One proposed change for insurers and independent brokers and reps would require them to provide written analysis to participants detailing why it’s in their best interest to do a rollover from a retirement plan to an IRA or annuity product.

The proposed rule also contains a mandate that insurance companies supervise independent producers and brokers and do a retrospective review of rollover activities to ensure they are in investors’ best interest. Since brokers can use multiple insurers' products, the industry has balked at this supervisory duty in the past.

The DOL and White House both singled out fixed-index annuity products as needing additional safeguards for investors. According to the White House, which cited Cerulli data, “conflicted advice” regarding fixed-index annuities alone could cost savers up to $5 billion per year.

“I think for broker-dealers and investment advisors that have already been treating rollovers as fiduciary advice, there isn’t going to be a whole lot of impact,” Reish said. “It’s insurers and independent producers that will experience the most changes."

Reish said he believes the industry will see a final regulation from DOL by next summer, but that the agency is likely to defer the applicability date until Jan. 1, 2025.

The release of the rules today set off a storm of reactions from organizations that have lined up either for or against the expected regulations for well over a year.

Organizations that successfully sued the DOL to overturn its Obama-era fiduciary rule, including the Financial Services Institute (FSI) and the National Association of Insurance and Financial Advisors (NAIFA), wasted no time expressing their concerns.

FSI President and CEO Dale Brown said his trade group is concerned about the proposed rule’s “potential negative impact on Main Street Americans’ access to financial advice as they save for retirement. ... It is imperative that new regulations harmonize with Reg BI. Introducing more conflicting regulations would be unnecessary and could potentially hinder middle-class Americans’ ability to achieve a financially secure retirement."

NAIFA CEO Kevin Mayeux called the proposal "the offspring of the department’s failed fiduciary-only model for advisory services that would limit consumers’ choices and curtail the access of many middle- and lower-income investors to individualized advice and services.

“This is the fourth time since 2010 the federal government has tried to expand fiduciary requirements for advisors. This DOL proposal is particularly unfortunate, coming at a time when many Americans are concerned about their economic security and ability to prepare for retirement,” Mayeux said.

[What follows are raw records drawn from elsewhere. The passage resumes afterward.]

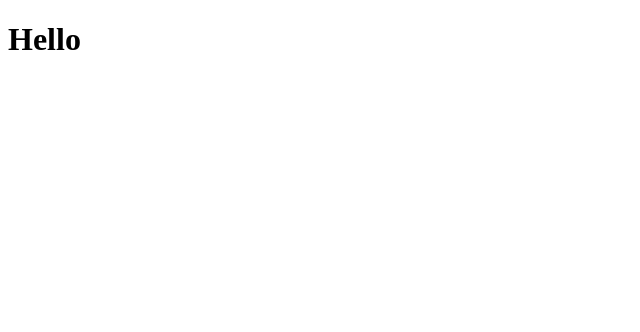
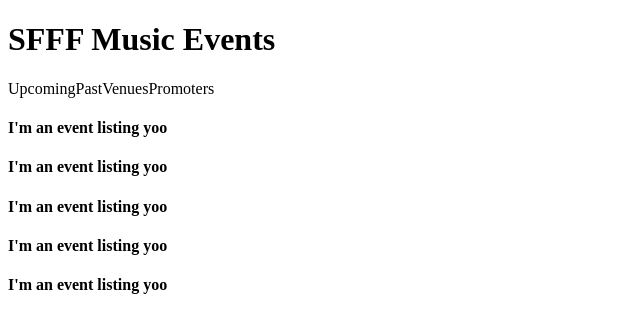
Before and after one commit to SF-Music-Events/Music-Events, a React app: page / in a window 1280 px wide. Shown: the top 332 px of the page, without its empty margins (0-640 px from the left). Built offline with nearby package versions, Linux system fonts and the light colour scheme.

Commit message:
Add navbar and event list template

```diff
--- a/js/App.jsx
+++ b/js/App.jsx
@@ -1,8 +1,12 @@
 import React from 'react';
-// prettier-ignore
+import preload from '../data.json';
+import NavBar from './NavBar';
+import EventList from './EventList';
+
 const App = () => (
   <div>
-    <h1>Hello</h1>
+    <NavBar />
+    <EventList events={preload.events} />
   </div>
 );
 
```
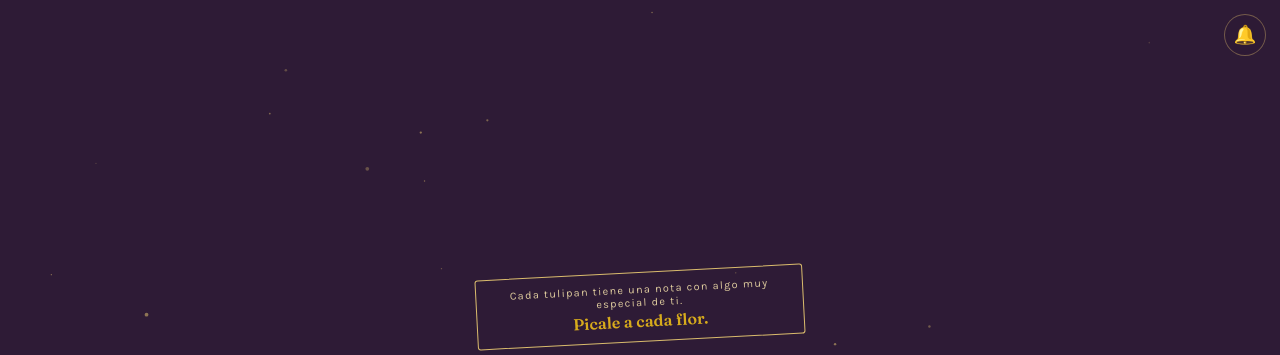
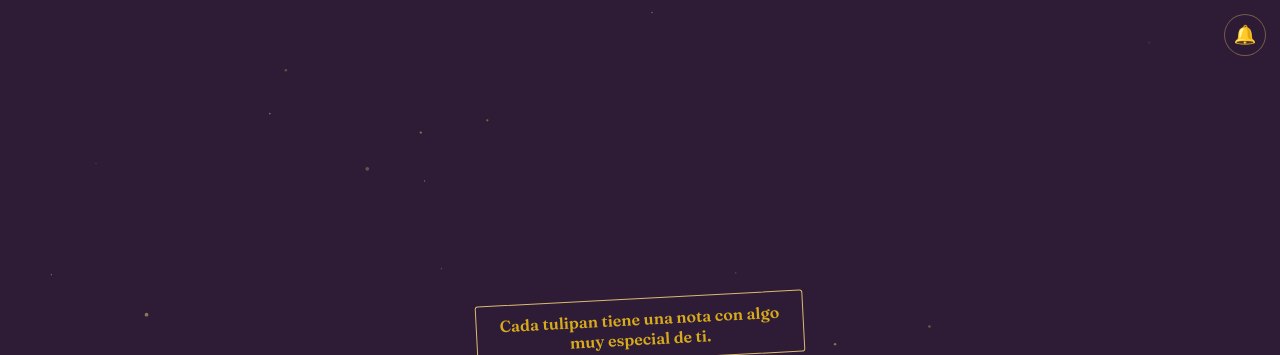
Before and after one commit to RogiRP/flowers, a plain HTML site: page index.html in a window 1280 px wide. Shown: the top 355 px of the page. Drawn offline with Linux system fonts and the light colour scheme.

Commit message:
Describe el cambio

```diff
--- a/index.html
+++ b/index.html
@@ -1062,8 +1062,8 @@
       <section class="scene activa" id="scene-bienvenida">
         <div class="contenido">
           <span class="sello"
-            >Cada tulipan tiene una nota con algo muy especial de ti.<b
-              >Picale a cada flor.</b
+            ><b
+              >Cada tulipan tiene una nota con algo muy especial de ti.</
             ></span
           >
           <h1 id="tituloBienvenida">Para tu</h1>
```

In contrast, the CFP Board, Consumer Federation of American and Institute for the Fiduciary Duty expressed support for the proposed rule.   
“We celebrate the work of the advisors who seek to do what is best for their customers. However, the outdated law does not prevent advisors from taking advantage of gaps in the regulations to steer their clients into high-cost, substandard investments that pay the advisor well but eat away at retirement investors’ nest eggs over time, the CFP Board said in a statement.

“The rule is essential to fill the gap in federal regulation—the Grand Canyon gap—in investor protection left by the [SEC’s] Regulation BI,” said Knut Rostad, founder of the Institute for the Fiduciary Standard, said.

Rostad cited a recent decision by Massachusett’s highest court which affirmed that the Reg BI is only a regulatory floor as a reason the added investor protection from DOL is needed.